## What is needed
Determine how many lines in these records hold "useScroll". Only the number is wanted.

==== Given records ====

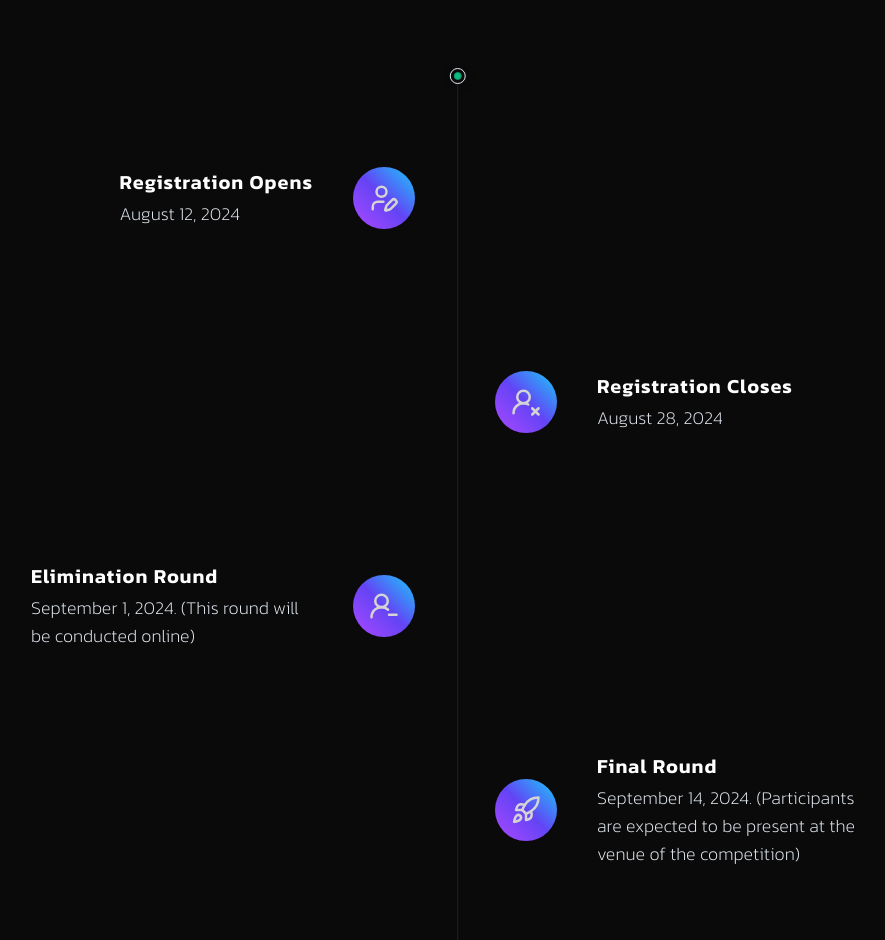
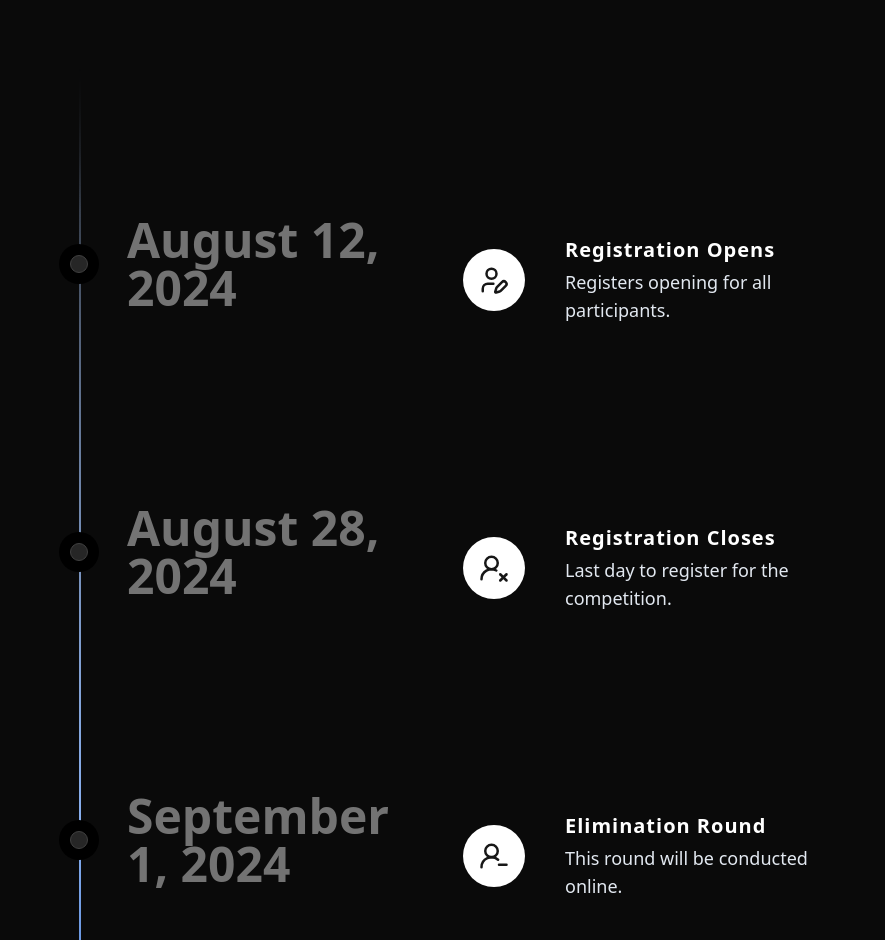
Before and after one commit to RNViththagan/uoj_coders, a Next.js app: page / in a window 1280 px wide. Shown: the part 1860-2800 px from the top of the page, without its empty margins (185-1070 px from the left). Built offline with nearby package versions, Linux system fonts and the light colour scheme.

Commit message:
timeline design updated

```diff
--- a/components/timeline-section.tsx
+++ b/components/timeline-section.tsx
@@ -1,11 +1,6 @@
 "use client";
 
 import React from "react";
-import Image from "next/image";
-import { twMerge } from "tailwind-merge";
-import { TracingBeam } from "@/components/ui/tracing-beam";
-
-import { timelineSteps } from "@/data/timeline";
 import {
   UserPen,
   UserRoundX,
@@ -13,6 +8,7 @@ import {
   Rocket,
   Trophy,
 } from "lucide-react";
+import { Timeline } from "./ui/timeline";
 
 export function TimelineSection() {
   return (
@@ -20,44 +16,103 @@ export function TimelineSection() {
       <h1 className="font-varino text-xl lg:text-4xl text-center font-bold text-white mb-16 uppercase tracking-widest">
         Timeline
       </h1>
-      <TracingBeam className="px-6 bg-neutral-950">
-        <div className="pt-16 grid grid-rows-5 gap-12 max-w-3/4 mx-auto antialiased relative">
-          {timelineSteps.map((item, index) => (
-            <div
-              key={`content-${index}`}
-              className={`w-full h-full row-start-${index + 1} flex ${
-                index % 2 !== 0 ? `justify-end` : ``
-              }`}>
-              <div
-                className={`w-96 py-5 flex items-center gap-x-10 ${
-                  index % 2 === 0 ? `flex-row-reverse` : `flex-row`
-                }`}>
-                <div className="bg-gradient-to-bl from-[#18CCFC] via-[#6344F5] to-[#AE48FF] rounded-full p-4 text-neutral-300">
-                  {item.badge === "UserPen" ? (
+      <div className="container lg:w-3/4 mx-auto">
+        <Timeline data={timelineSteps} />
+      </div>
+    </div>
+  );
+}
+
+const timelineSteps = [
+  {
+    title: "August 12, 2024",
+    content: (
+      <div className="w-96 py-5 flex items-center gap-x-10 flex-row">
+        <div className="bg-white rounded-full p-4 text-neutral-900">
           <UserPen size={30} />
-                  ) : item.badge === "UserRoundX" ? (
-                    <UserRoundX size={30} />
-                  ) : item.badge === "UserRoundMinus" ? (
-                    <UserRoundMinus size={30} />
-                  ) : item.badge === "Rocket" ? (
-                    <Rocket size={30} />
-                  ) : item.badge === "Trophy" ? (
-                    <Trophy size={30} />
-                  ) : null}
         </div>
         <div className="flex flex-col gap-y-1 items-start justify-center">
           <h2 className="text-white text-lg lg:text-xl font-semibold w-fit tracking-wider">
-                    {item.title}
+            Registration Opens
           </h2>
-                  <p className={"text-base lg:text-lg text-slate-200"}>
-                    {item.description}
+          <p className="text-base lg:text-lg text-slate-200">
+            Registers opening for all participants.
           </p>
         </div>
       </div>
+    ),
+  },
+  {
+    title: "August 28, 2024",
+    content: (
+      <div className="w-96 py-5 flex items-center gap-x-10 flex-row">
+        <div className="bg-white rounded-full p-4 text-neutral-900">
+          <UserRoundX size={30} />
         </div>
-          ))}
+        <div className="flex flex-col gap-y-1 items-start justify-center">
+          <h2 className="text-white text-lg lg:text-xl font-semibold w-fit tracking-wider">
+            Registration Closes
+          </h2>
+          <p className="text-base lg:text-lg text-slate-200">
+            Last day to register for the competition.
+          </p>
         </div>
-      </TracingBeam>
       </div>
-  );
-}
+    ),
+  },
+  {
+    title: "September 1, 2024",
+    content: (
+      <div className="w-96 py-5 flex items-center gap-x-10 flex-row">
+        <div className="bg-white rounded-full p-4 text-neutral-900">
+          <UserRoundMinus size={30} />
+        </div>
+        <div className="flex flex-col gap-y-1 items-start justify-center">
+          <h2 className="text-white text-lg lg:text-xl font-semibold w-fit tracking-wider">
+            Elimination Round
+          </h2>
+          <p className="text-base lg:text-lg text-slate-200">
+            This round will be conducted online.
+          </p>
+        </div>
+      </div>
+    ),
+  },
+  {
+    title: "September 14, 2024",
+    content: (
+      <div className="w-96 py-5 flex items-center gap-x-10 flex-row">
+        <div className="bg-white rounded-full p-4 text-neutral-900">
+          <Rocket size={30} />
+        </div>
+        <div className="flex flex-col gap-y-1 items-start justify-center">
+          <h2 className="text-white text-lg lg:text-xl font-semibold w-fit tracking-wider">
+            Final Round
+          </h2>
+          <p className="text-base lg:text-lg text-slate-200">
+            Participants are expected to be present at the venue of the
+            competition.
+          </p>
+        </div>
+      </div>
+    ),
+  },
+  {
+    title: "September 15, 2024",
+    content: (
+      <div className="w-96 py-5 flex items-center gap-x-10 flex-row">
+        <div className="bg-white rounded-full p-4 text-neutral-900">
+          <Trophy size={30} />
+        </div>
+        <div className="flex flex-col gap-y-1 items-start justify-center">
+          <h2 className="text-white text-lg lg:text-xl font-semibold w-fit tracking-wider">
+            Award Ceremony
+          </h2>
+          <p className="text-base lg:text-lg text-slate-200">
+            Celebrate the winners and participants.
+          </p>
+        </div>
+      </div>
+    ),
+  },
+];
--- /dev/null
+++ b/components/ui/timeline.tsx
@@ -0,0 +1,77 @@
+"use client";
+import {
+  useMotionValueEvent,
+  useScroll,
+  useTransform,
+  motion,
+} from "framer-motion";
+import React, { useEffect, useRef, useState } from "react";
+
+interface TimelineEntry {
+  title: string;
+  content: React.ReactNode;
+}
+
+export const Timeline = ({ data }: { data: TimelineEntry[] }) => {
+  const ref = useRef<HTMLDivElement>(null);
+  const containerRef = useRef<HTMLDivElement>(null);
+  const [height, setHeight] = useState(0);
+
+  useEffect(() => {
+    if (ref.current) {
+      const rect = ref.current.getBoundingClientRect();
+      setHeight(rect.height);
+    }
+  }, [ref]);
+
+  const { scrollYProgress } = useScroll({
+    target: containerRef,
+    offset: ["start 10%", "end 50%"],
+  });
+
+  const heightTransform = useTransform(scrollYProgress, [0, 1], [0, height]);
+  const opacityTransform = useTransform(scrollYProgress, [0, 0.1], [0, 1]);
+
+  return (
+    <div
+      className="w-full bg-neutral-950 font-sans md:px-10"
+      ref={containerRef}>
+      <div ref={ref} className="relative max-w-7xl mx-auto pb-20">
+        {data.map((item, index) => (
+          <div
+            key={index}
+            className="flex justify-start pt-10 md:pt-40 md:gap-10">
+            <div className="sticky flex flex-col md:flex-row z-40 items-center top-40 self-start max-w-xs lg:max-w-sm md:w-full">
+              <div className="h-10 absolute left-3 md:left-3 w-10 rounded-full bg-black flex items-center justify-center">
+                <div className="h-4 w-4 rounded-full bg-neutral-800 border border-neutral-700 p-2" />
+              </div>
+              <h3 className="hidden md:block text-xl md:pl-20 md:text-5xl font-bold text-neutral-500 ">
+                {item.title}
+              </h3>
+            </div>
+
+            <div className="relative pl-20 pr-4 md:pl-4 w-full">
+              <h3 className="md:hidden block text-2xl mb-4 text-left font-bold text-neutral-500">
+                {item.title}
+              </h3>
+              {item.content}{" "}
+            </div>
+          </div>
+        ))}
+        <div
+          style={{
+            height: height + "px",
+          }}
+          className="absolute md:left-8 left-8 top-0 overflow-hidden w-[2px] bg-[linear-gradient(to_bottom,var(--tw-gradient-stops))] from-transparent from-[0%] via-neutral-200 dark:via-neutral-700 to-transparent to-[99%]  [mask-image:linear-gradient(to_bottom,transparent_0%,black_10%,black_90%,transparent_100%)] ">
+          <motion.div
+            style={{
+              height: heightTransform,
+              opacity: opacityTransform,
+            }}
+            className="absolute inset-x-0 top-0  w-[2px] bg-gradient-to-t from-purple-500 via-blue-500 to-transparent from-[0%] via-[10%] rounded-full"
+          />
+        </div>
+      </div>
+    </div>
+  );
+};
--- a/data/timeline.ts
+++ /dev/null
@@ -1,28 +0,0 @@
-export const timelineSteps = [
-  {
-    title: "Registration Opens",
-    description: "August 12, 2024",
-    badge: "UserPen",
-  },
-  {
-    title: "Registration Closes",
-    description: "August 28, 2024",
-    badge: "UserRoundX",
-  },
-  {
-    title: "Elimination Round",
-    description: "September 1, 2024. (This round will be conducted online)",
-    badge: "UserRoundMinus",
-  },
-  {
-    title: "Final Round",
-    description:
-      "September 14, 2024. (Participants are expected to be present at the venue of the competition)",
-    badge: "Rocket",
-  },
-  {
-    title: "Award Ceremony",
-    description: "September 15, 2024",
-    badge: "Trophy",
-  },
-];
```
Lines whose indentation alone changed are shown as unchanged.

====

## Problem solution
2